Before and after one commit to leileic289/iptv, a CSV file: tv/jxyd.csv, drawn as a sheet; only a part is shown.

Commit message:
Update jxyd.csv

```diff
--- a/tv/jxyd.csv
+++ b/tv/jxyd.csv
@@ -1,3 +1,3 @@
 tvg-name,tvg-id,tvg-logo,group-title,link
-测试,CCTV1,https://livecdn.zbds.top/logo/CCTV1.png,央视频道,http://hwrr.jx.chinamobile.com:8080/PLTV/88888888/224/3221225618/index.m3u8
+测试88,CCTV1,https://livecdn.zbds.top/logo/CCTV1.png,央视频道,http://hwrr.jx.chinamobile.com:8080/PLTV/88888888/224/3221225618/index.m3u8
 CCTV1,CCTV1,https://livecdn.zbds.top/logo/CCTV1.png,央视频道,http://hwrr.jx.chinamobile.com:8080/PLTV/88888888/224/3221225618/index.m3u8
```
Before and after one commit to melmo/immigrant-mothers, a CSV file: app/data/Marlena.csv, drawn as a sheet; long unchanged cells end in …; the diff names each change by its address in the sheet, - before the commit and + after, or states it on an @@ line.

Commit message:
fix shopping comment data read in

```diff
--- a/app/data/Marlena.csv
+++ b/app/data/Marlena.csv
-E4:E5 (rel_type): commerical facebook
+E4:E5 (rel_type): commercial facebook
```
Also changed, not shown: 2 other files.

▶ **What the task requires**
Output the whole listing word for word.

▶ **Solution to the exercise**
Before and after one commit to leileic289/iptv, a CSV file: tv/jxyd.csv, drawn as a sheet; only a part is shown.

Commit message:
Update jxyd.csv

```diff
--- a/tv/jxyd.csv
+++ b/tv/jxyd.csv
@@ -1,3 +1,3 @@
 tvg-name,tvg-id,tvg-logo,group-title,link
-测试,CCTV1,https://livecdn.zbds.top/logo/CCTV1.png,央视频道,http://hwrr.jx.chinamobile.com:8080/PLTV/88888888/224/3221225618/index.m3u8
+测试88,CCTV1,https://livecdn.zbds.top/logo/CCTV1.png,央视频道,http://hwrr.jx.chinamobile.com:8080/PLTV/88888888/224/3221225618/index.m3u8
 CCTV1,CCTV1,https://livecdn.zbds.top/logo/CCTV1.png,央视频道,http://hwrr.jx.chinamobile.com:8080/PLTV/88888888/224/3221225618/index.m3u8
```
Before and after one commit to melmo/immigrant-mothers, a CSV file: app/data/Marlena.csv, drawn as a sheet; long unchanged cells end in …; the diff names each change by its address in the sheet, - before the commit and + after, or states it on an @@ line.

Commit message:
fix shopping comment data read in

```diff
--- a/app/data/Marlena.csv
+++ b/app/data/Marlena.csv
-E4:E5 (rel_type): commerical facebook
+E4:E5 (rel_type): commercial facebook
```
Also changed, not shown: 2 other files.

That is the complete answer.